Collected data:
==========
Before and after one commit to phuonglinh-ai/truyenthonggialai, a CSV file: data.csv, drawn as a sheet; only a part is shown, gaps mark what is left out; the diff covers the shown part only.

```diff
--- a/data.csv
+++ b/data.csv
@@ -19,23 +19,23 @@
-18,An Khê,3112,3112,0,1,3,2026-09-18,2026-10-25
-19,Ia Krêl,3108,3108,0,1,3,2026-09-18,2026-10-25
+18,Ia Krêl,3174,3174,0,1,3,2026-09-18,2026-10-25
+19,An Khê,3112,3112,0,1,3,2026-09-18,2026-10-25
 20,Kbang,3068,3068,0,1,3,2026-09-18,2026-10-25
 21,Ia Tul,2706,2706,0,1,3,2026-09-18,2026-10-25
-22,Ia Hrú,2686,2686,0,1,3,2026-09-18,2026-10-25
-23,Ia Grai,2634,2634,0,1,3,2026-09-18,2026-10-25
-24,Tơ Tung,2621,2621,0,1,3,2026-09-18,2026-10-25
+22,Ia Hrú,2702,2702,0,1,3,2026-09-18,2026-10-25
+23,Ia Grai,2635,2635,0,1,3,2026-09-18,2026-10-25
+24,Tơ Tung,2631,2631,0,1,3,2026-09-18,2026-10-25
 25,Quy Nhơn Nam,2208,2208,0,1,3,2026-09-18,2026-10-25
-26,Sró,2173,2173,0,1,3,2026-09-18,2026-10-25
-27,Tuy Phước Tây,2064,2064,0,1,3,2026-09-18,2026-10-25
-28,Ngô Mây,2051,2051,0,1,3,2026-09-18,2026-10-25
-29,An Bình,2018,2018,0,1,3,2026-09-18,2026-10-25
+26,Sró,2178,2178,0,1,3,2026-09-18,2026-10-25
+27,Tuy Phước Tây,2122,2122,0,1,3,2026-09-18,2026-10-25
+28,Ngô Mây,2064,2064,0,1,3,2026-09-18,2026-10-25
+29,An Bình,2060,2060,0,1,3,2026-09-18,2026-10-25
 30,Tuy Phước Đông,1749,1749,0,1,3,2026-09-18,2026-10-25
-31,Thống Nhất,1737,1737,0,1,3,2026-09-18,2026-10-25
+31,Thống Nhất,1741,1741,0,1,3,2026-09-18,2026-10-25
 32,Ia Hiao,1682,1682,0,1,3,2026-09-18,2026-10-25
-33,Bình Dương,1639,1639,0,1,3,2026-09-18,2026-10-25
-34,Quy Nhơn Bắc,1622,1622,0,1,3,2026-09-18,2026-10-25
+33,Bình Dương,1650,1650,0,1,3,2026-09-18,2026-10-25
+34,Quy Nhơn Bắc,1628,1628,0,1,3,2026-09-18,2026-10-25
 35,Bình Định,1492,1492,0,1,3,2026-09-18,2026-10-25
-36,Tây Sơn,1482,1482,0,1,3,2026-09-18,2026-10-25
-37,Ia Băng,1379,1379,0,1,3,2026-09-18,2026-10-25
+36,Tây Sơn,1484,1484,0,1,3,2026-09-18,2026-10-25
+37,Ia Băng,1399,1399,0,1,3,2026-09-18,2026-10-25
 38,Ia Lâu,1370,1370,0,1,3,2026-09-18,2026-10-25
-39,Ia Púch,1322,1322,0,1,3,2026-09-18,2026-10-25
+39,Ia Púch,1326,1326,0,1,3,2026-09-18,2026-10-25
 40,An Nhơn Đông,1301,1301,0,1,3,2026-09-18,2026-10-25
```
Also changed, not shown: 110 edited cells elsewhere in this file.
==========
Task objective:
Would you retype the records above without changing a word?

Reply:
Before and after one commit to phuonglinh-ai/truyenthonggialai, a CSV file: data.csv, drawn as a sheet; only a part is shown, gaps mark what is left out; the diff covers the shown part only.

```diff
--- a/data.csv
+++ b/data.csv
@@ -19,23 +19,23 @@
-18,An Khê,3112,3112,0,1,3,2026-09-18,2026-10-25
-19,Ia Krêl,3108,3108,0,1,3,2026-09-18,2026-10-25
+18,Ia Krêl,3174,3174,0,1,3,2026-09-18,2026-10-25
+19,An Khê,3112,3112,0,1,3,2026-09-18,2026-10-25
 20,Kbang,3068,3068,0,1,3,2026-09-18,2026-10-25
 21,Ia Tul,2706,2706,0,1,3,2026-09-18,2026-10-25
-22,Ia Hrú,2686,2686,0,1,3,2026-09-18,2026-10-25
-23,Ia Grai,2634,2634,0,1,3,2026-09-18,2026-10-25
-24,Tơ Tung,2621,2621,0,1,3,2026-09-18,2026-10-25
+22,Ia Hrú,2702,2702,0,1,3,2026-09-18,2026-10-25
+23,Ia Grai,2635,2635,0,1,3,2026-09-18,2026-10-25
+24,Tơ Tung,2631,2631,0,1,3,2026-09-18,2026-10-25
 25,Quy Nhơn Nam,2208,2208,0,1,3,2026-09-18,2026-10-25
-26,Sró,2173,2173,0,1,3,2026-09-18,2026-10-25
-27,Tuy Phước Tây,2064,2064,0,1,3,2026-09-18,2026-10-25
-28,Ngô Mây,2051,2051,0,1,3,2026-09-18,2026-10-25
-29,An Bình,2018,2018,0,1,3,2026-09-18,2026-10-25
+26,Sró,2178,2178,0,1,3,2026-09-18,2026-10-25
+27,Tuy Phước Tây,2122,2122,0,1,3,2026-09-18,2026-10-25
+28,Ngô Mây,2064,2064,0,1,3,2026-09-18,2026-10-25
+29,An Bình,2060,2060,0,1,3,2026-09-18,2026-10-25
 30,Tuy Phước Đông,1749,1749,0,1,3,2026-09-18,2026-10-25
-31,Thống Nhất,1737,1737,0,1,3,2026-09-18,2026-10-25
+31,Thống Nhất,1741,1741,0,1,3,2026-09-18,2026-10-25
 32,Ia Hiao,1682,1682,0,1,3,2026-09-18,2026-10-25
-33,Bình Dương,1639,1639,0,1,3,2026-09-18,2026-10-25
-34,Quy Nhơn Bắc,1622,1622,0,1,3,2026-09-18,2026-10-25
+33,Bình Dương,1650,1650,0,1,3,2026-09-18,2026-10-25
+34,Quy Nhơn Bắc,1628,1628,0,1,3,2026-09-18,2026-10-25
 35,Bình Định,1492,1492,0,1,3,2026-09-18,2026-10-25
-36,Tây Sơn,1482,1482,0,1,3,2026-09-18,2026-10-25
-37,Ia Băng,1379,1379,0,1,3,2026-09-18,2026-10-25
+36,Tây Sơn,1484,1484,0,1,3,2026-09-18,2026-10-25
+37,Ia Băng,1399,1399,0,1,3,2026-09-18,2026-10-25
 38,Ia Lâu,1370,1370,0,1,3,2026-09-18,2026-10-25
-39,Ia Púch,1322,1322,0,1,3,2026-09-18,2026-10-25
+39,Ia Púch,1326,1326,0,1,3,2026-09-18,2026-10-25
 40,An Nhơn Đông,1301,1301,0,1,3,2026-09-18,2026-10-25
```
Also changed, not shown: 110 edited cells elsewhere in this file.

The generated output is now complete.